Next, you whiz through security in seconds, thanks to facial recognition software and biometric scanning in lieu of presenting a paper passport. As you make your way through the terminal, you are delighted by stunning artwork and multimedia displays. A cool breeze wafts through the air, courtesy of the outdoor terrace in the middle of the terminal. You stop in a virtual pavilion for a quick yoga workout before settling into a seat that molds to your body shape — all while relaxing in a lounge that mimics a rainforest. When your flight is ready, a hologram of an airport staff member guides you to your gate.

Most harried modern travelers would scoff at this scenario as a pie-in-the-sky dream. But according to travel search site Skyscanner, this could be your actual travel experience in just 10 years. The company on Monday released the second part of its “Future of Travel” report, in which it explores what travel will be like in 2024. 

A team of 56 editors, researchers and travel experts across the world compiled the report. The current release looks at the airplanes and airports of the future. The first part, released in April, examined the planning and booking trends of the future. Many of the report’s predictions are based on technologies that are emerging in airports and airlines around the world.

“Advances in technology and shifts in economic and political power will ultimately redefine the travel industry,” Filip Filipov, the head of B2B at Skyscanner, said. As a result, future travelers can expect a new kind of airport in which mobile check-ins, digital bag tags and biometric software and IDs will streamline the check-in experience. Airports themselves will be more intelligently designed and even become an intrinsic part of the vacation experience, while flights of the future will morph into “relaxing cyber hubs” that will be segmented into areas for relaxing, dining or mingling with other passengers.  

“In some shape or form, many of these technologies are already in existence, while others are being developed,” Filipov said.
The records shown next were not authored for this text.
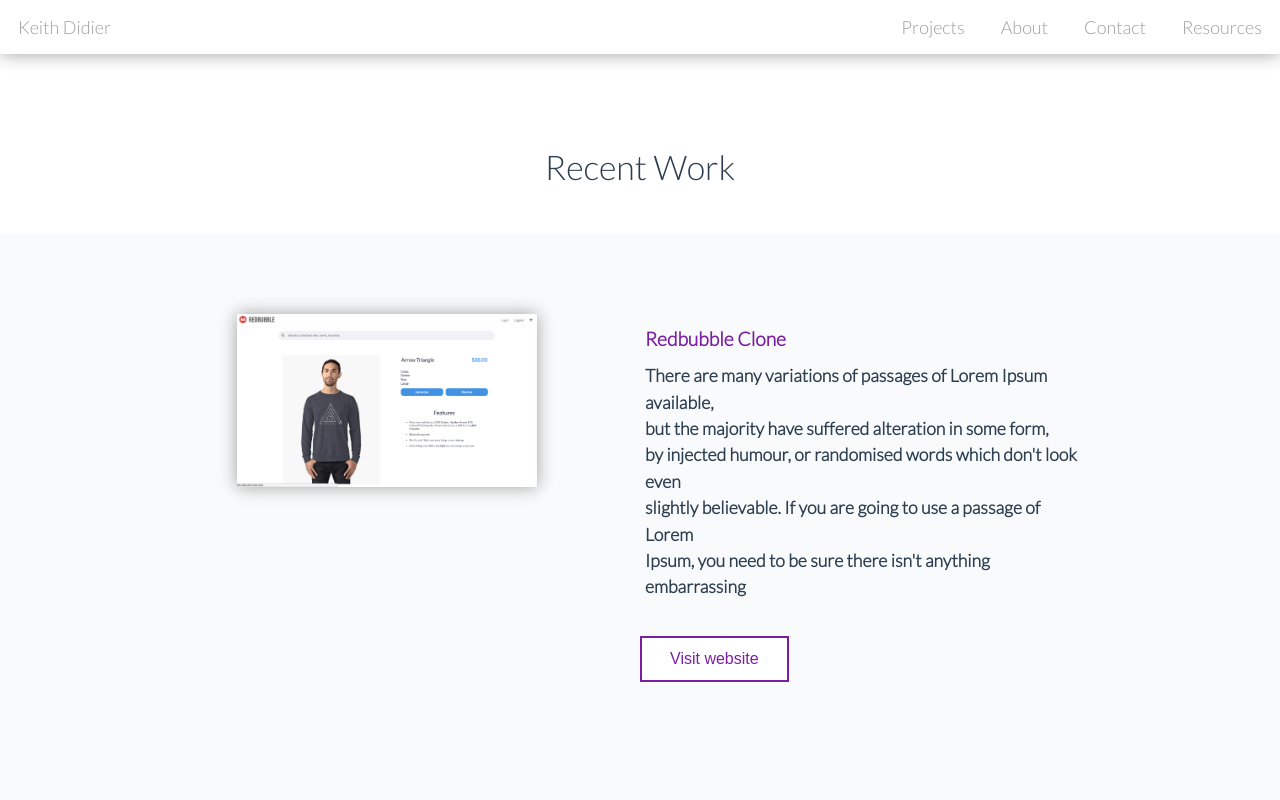
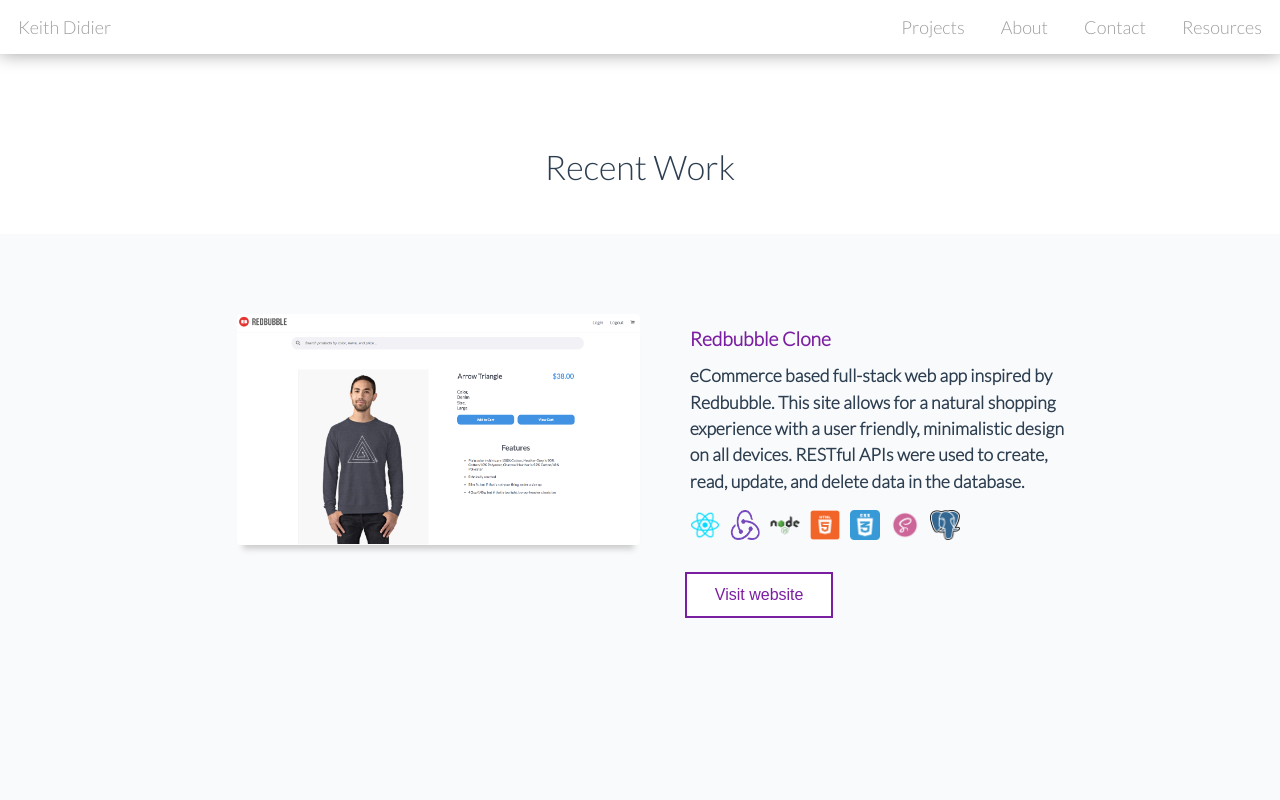
Before and after one commit to keithdidier/portfolio-website, a React (Create React App) app: page /projects in a window 1280 px wide. Shown: the top 800 px of the page. Built offline with nearby package versions, Linux system fonts and the light colour scheme.

Commit message:
filling out details

```diff
--- a/src/components/Contact/Contact.css
+++ b/src/components/Contact/Contact.css
@@ -47,7 +47,7 @@
   .post-message textarea {
     margin-top: 8px;
     background-color: #f9fafb;
-    border-radius: 1px;
+    border-radius: 4px;
     resize: vertical; }
   .post-message .send-message {
     padding: 10px 0 0 0; }
--- a/src/components/Contact/Contact.js
+++ b/src/components/Contact/Contact.js
@@ -32,7 +32,7 @@
 
     handleSubmit = (event) => {
         this.handleTouchTap();
-        event.preventDefault();
+        // event.preventDefault();
     };
 
     // handleInput = (input, value) => {
@@ -68,7 +68,7 @@
                     <label for="name">Your Name</label>
                     <input type="text" name="name" required onChange={this.handleChange}/>
                     <label for="email">Your Email</label>
-                    <input type="email" name="_replyto" required/>
+                    <input type="email" name="email" required/>
                     <span>Your Phone Number(optional)</span>
                     <input type="tel" id="phone-number" name="phone-number"/>
                     <span>Subject</span>
--- a/src/components/Contact/Contact.scss
+++ b/src/components/Contact/Contact.scss
@@ -57,7 +57,7 @@
         textarea {
             margin-top: 8px;
             background-color: #f9fafb;
-            border-radius: 1px;
+            border-radius: 4px;
             resize: vertical;
         }
         .send-message {
--- a/src/components/NavBar/NavBar.css
+++ b/src/components/NavBar/NavBar.css
@@ -3,6 +3,7 @@
   position: fixed;
   overflow: hidden;
   top: 0;
+  z-index: 999;
   display: flex;
   align-items: center;
   justify-content: space-between;
--- a/src/components/NavBar/NavBar.scss
+++ b/src/components/NavBar/NavBar.scss
@@ -4,6 +4,7 @@
     position: fixed;
     overflow: hidden;
     top: 0;
+    z-index: 999;
     display: flex;
     align-items: center;
     justify-content: space-between;
--- a/src/components/Projects/Projects.css
+++ b/src/components/Projects/Projects.css
@@ -26,18 +26,17 @@
     margin: 0 auto;
     padding-bottom: 100px; }
     #portfolio-wrapper .projects .showcase {
-      padding-top: 30px;
-      -webkit-animation-name: fadeIn;
-      animation-name: fadeIn;
-      -webkit-animation-duration: 1s;
-      animation-duration: 3s; }
+      padding-top: 30px; }
       #portfolio-wrapper .projects .showcase .img-container {
         width: 90%;
         margin: 0 auto; }
         #portfolio-wrapper .projects .showcase .img-container .projects-screen-shots {
           width: 100%;
           height: 100%;
-          box-shadow: 0 0 1em 0 #9E9E9E; }
+          -webkit-box-shadow: 0 10px 6px -6px #ccc;
+          -moz-box-shadow: 0 10px 6px -6px #ccc;
+          box-shadow: 0 10px 6px -6px #ccc;
+          border-radius: 4px; }
       #portfolio-wrapper .projects .showcase .description {
         color: #2c3e50;
         font-size: 1em; }
@@ -53,9 +52,26 @@
           margin: 15px 30px;
           font-weight: 700;
           line-height: 150%; }
+        #portfolio-wrapper .projects .showcase .description .project-tech {
+          display: flex;
+          justify-content: center;
+          margin: 15px 0; }
+          #portfolio-wrapper .projects .showcase .description .project-tech .react-logo,
+          #portfolio-wrapper .projects .showcase .description .project-tech .redux-logo,
+          #portfolio-wrapper .projects .showcase .description .project-tech .node-logo,
+          #portfolio-wrapper .projects .showcase .description .project-tech .html5-logo,
+          #portfolio-wrapper .projects .showcase .description .project-tech .css3-logo,
+          #portfolio-wrapper .projects .showcase .description .project-tech .sass-logo,
+          #portfolio-wrapper .projects .showcase .description .project-tech .postgresql-logo,
+          #portfolio-wrapper .projects .showcase .description .project-tech .php-logo,
+          #portfolio-wrapper .projects .showcase .description .project-tech .laravel-logo,
+          #portfolio-wrapper .projects .showcase .description .project-tech .angular-logo {
+            height: 40px;
+            width: 40px;
+            margin: 0 5px; }
         #portfolio-wrapper .projects .showcase .description .navigation-btn {
           text-align: center;
-          margin-top: 30px; }
+          margin-top: 15px; }
           #portfolio-wrapper .projects .showcase .description .navigation-btn button {
             -webkit-transition-duration: 0.4s;
             transition-duration: 0.4s;
@@ -69,30 +85,25 @@
             text-align: center;
             outline: none;
             cursor: pointer; }
-          #portfolio-wrapper .projects .showcase .description .navigation-btn button:hover {
-            background-color: #7B1FA2;
-            color: #fff; }
-          #portfolio-wrapper .projects .showcase .description .navigation-btn button:focus {
-            background-color: #7B1FA2;
-            color: #fff; }
 
 @media (min-width: 1024px) {
   #portfolio-wrapper .projects {
     width: 100%;
-    height: 70vh;
+    height: 50vh;
     margin: 0; }
     #portfolio-wrapper .projects .showcase {
       width: 70%;
+      height: 100%;
       margin: 0 auto; }
       #portfolio-wrapper .projects .showcase .img-container .projects-screen-shots {
-        width: 300px;
+        width: 50%;
         float: left;
-        margin: 50px 15px 0 0;
-        box-shadow: 0 0 1em 0 #9E9E9E; }
+        margin-top: 50px; }
       #portfolio-wrapper .projects .showcase .description {
         float: right;
-        width: 50%;
-        margin: 50px 0 0 15px; }
+        width: 45%;
+        margin-top: 50px;
+        word-wrap: break-word; }
         #portfolio-wrapper .projects .showcase .description h3 {
           margin: 15px 0 15px 5px;
           display: block;
@@ -102,5 +113,26 @@
           margin: 5px;
           font-size: 1.1em;
           color: #2c3e50; }
+        #portfolio-wrapper .projects .showcase .description .project-tech {
+          justify-content: flex-start; }
+          #portfolio-wrapper .projects .showcase .description .project-tech .react-logo,
+          #portfolio-wrapper .projects .showcase .description .project-tech .redux-logo,
+          #portfolio-wrapper .projects .showcase .description .project-tech .node-logo,
+          #portfolio-wrapper .projects .showcase .description .project-tech .html5-logo,
+          #portfolio-wrapper .projects .showcase .description .project-tech .css3-logo,
+          #portfolio-wrapper .projects .showcase .description .project-tech .sass-logo,
+          #portfolio-wrapper .projects .showcase .description .project-tech .postgresql-logo,
+          #portfolio-wrapper .projects .showcase .description .project-tech .php-logo,
+          #portfolio-wrapper .projects .showcase .description .project-tech .laravel-logo,
+          #portfolio-wrapper .projects .showcase .description .project-tech .angular-logo {
+            height: 30px;
+            width: 30px;
+            margin: 0 5px; }
         #portfolio-wrapper .projects .showcase .description .navigation-btn {
-          float: left; } }
+          float: left; }
+        #portfolio-wrapper .projects .showcase .description button:hover {
+          background-color: #7B1FA2;
+          color: #fff; }
+        #portfolio-wrapper .projects .showcase .description button:focus {
+          background-color: #7B1FA2;
+          color: #fff; } }
--- a/src/components/Projects/Projects.js
+++ b/src/components/Projects/Projects.js
@@ -2,8 +2,16 @@
 import './Projects.css';
 import rbcScreenShot from '../../assets/rbc-screen-shot.png';
 import dueScreenShot from '../../assets/due-screen-shot.png';
+// Tech images
+import reactLogo from '../../assets/react-logo.png';
+import reduxLogo from '../../assets/redux.png';
+import nodeLogo from '../../assets/node-logo.png';
+import html5Logo from '../../assets/html5.png';
+import css3Logo from '../../assets/css3.png';
+import sassLogo from '../../assets/sass.png';
+import postgresqlLogo from '../../assets/postgresql.png';
 
-export default class Portfolio extends Component {
+export default class Projects extends Component {
     render() {
         return(
             <section id="portfolio-wrapper">
@@ -19,13 +27,17 @@
                         </div>
                         <div className="description">
                             <h3><a href="http://rbclone.keithdidier.com/#/" target="_blank">Redbubble Clone</a></h3>
-                            <p>
-                                There are many variations of passages of Lorem Ipsum available,<br/>
-                                but the majority have suffered alteration in some form,<br/>
-                                by injected humour, or randomised words which don't look even<br/>
-                                slightly believable. If you are going to use a passage of Lorem<br/>
-                                Ipsum, you need to be sure there isn't anything embarrassing<br/>
-                            </p>
+                            <p>eCommerce based full-stack web app inspired by Redbubble. This site allows for a natural shopping experience with a user friendly, minimalistic design on all devices.
+RESTful APIs were used to create, read, update, and delete data in the database.</p>
+                            <div className="project-tech">
+                                <div className="tech-used"><img src={reactLogo} alt="" className="react-logo" /></div>
+                                <div className="tech-used"><img src={reduxLogo} alt="" className="redux-logo" /></div>
+                                <div className="tech-used"><img src={nodeLogo} alt="" className="node-logo" /></div>
+                                <div className="tech-used"><img src={html5Logo} alt="" className="html5-logo" /></div>
+                                <div className="tech-used"><img src={css3Logo} alt="" className="css3-logo" /></div>
+                                <div className="tech-used"><img src={sassLogo} alt="" className="sass-logo" /></div>
+                                <div className="tech-used"><img src={postgresqlLogo} alt="" className="postgresql-logo" /></div>
+                            </div>
                             <div className="navigation-btn">
                                 <a href="http://rbclone.keithdidier.com/#/" target="_blank"><button>Visit website</button></a>
                             </div>
@@ -36,21 +48,25 @@
                 <section className="projects">
                     <div className="showcase">
                         <div className="img-container">
-                            <a href="http://rbclone.keithdidier.com/#/" target="_blank">
-                                <img src={rbcScreenShot} className="projects-screen-shots"/>
+                            <a href="https://todue.date/" target="_blank">
+                                <img src={dueScreenShot} className="projects-screen-shots"/>
                             </a>
                         </div>
                         <div className="description">
-                            <h3><a href="http://rbclone.keithdidier.com/#/" target="_blank">Redbubble Clone</a></h3>
-                            <p>
-                                There are many variations of passages of Lorem Ipsum available,<br/>
-                                but the majority have suffered alteration in some form,<br/>
-                                by injected humour, or randomised words which don't look even<br/>
-                                slightly believable. If you are going to use a passage of Lorem<br/>
-                                Ipsum, you need to be sure there isn't anything embarrassing<br/>
-                            </p>
+                            <h3><a href="https://todue.date/" target="_blank">due.</a></h3>
+                            <p>Group developed full-stack web app. Project features a shared calendar for college students that want to keep track of their assignments and due dates.
+Using an API that searches over 1,000 colleges nationwide a student can pick their school, join a class, or create one. The administrator for the school’s calendar has access to easily add classes and assignments for students.</p>
+                            <div className="project-tech">
+                                <div className="tech-used"><img src={reactLogo} alt="" className="react-logo" /></div>
+                                <div className="tech-used"><img src={reduxLogo} alt="" className="redux-logo" /></div>
+                                <div className="tech-used"><img src={nodeLogo} alt="" className="node-logo" /></div>
+                                <div className="tech-used"><img src={html5Logo} alt="" className="html5-logo" /></div>
+                                <div className="tech-used"><img src={css3Logo} alt="" className="css3-logo" /></div>
+                                <div className="tech-used"><img src={sassLogo} alt="" className="sass-logo" /></div>
+                                <div className="tech-used"><img src={postgresqlLogo} alt="" className="postgresql-logo" /></div>
+                            </div>
                             <div className="navigation-btn">
-                                <a href="http://rbclone.keithdidier.com/#/" target="_blank"><button>Visit website</button></a>
+                                <a href="https://todue.date/" target="_blank"><button>Visit website</button></a>
                             </div>
                         </div>
                     </div>
--- a/src/components/Projects/Projects.scss
+++ b/src/components/Projects/Projects.scss
@@ -36,10 +36,10 @@
 
         .showcase {
             padding-top: 30px;
-            -webkit-animation-name: fadeIn;
-            animation-name: fadeIn;
-            -webkit-animation-duration: 1s;
-            animation-duration: 3s;
+            // -webkit-animation-name: fadeIn;
+            // animation-name: fadeIn;
+            // -webkit-animation-duration: 1s;
+            // animation-duration: 3s;
             .img-container {
                 width: 90%;
                 margin: 0 auto;
@@ -47,7 +47,10 @@
                 .projects-screen-shots {
                     width: 100%;
                     height: 100%;
-                    box-shadow: 0 0 1em 0 $text-color;
+                    -webkit-box-shadow: 0 10px 6px -6px #ccc;
+                    -moz-box-shadow: 0 10px 6px -6px #ccc;
+                    box-shadow: 0 10px 6px -6px #ccc;
+                    border-radius: 4px;
                 }
             }
 
@@ -68,9 +71,30 @@
                     font-weight: 700;
                     line-height: 150%;
                 }
+                .project-tech {
+                    display: flex;
+                    justify-content: center;
+                    margin: 15px 0;
+                    .react-logo,
+                    .redux-logo,
+                    .node-logo,
+                    .html5-logo,
+                    .css3-logo,
+                    .sass-logo,
+                    .postgresql-logo,
+                    .php-logo,
+                    .laravel-logo,
+                    .angular-logo {
+                        // margin: 1rem 0;
+                        height: 40px;
+                        width: 40px;
+                        margin: 0 5px;
+                    }
+
+                }
                 .navigation-btn {
                     text-align: center;
-                    margin-top: 30px;
+                    margin-top: 15px;
                     button {
                         -webkit-transition-duration: 0.4s;
                         transition-duration: 0.4s;
@@ -85,14 +109,6 @@
                         outline: none;
                         cursor: pointer;
                     }
-                    button:hover {
-                        background-color: $theme-color;
-                        color: #fff;
-                    }
-                    button:focus {
-                        background-color: $theme-color;
-                        color: #fff;
-                    }
                 }
             }
         }
@@ -103,23 +119,24 @@
     #portfolio-wrapper {
         .projects {
             width: 100%;
-            height: 70vh;
+            height: 50vh;
             margin: 0;
             .showcase {
                 width: 70%;
+                height: 100%;
                 margin: 0 auto;
                 .img-container {
                     .projects-screen-shots {
-                        width: 300px;
+                        width: 50%;
                         float: left;
-                        margin: 50px 15px 0 0;
-                        box-shadow: 0 0 1em 0 $text-color;
+                        margin-top: 50px;
                     }
                 }
                 .description {
                     float: right;
-                    width: 50%;
-                    margin: 50px 0 0 15px;;
+                    width: 45%;
+                    margin-top: 50px;
+                    word-wrap: break-word;
                     h3 {
                         margin: 15px 0 15px 5px;
                         display: block;
@@ -131,8 +148,34 @@
                         font-size: 1.1em;
                         color: $primary-color;
                     }
+                    .project-tech {
+                        justify-content: flex-start;
+                        .react-logo,
+                        .redux-logo,
+                        .node-logo,
+                        .html5-logo,
+                        .css3-logo,
+                        .sass-logo,
+                        .postgresql-logo,
+                        .php-logo,
+                        .laravel-logo,
+                        .angular-logo {
+                            // margin: 1rem 0;
+                            height: 30px;
+                            width: 30px;
+                            margin: 0 5px;
+                        }
+                    }
                     .navigation-btn {
                         float: left;
+                    }
+                    button:hover {
+                        background-color: $theme-color;
+                        color: #fff;
+                    }
+                    button:focus {
+                        background-color: $theme-color;
+                        color: #fff;
                     }
                 }
             }
--- a/src/index.css
+++ b/src/index.css
@@ -17,6 +17,7 @@
 	font-size: 100%;
 	font: inherit;
 	vertical-align: baseline;
+	z-index: 1;
 }
 /* HTML5 display-role reset for older browsers */
 article, aside, details, figcaption, figure,
--- a/src/router.js
+++ b/src/router.js
@@ -8,8 +8,8 @@
 
 export default(
     <Switch>
+        <Route component={About} exact path="/" />
         <Route component={Projects} path="/projects" />
-        <Route component={About} exact path="/" />
         <Route component={Contact} path="/contact" />
         {/* <Route component={Blog} path="/blog" /> */}
     </Switch>
```
Also changed, not shown: src/components/About/About.js (+2 -5 lines), src/assets/due-screen-shot.png, src/assets/rbc-screen-shot.png.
British Airways and Microsoft Corp. (NASDAQ:MSFT), for example, are collaborating on tests of personalized, smartphone-activated digital bag tags.

Singapore’s Changi Airport’s T4 terminal, which is due to open in 2017, is expected to offer biometric scanning and self-service check-ins. And the current state of its airport is already considered an exciting destination itself, featuring outdoor spaces, waterfalls, a rooftop swimming pool and gardens. By the next decade, more and more airports will be following — and surpassing — Singapore’s lead, said Filipov.

And what of the airplanes themselves? Travelers can expect memory foam-style seating that will fit their body shape, lighting designed to eliminate the effects of jetlag, individualized climate control and advanced entertainment and communication hubs at every seat. And many planes will offer segmented cabins where passengers can find bedrooms to rest in and lounges to mingle. Airbus SA has already designed a "concept cabin" that it says prefigures the advent of a different kind of flying experience. 

Of course, none of these advancements will come for free, while other changes, like facial recognition, could face regulatory barriers. But ultimately, argues Filipov, airports will be forced to keep up to stay competitive.

“Future passengers will receive a more customized experience that will evolve into an enjoyable and inspiring travel journey from start to finish,” he said.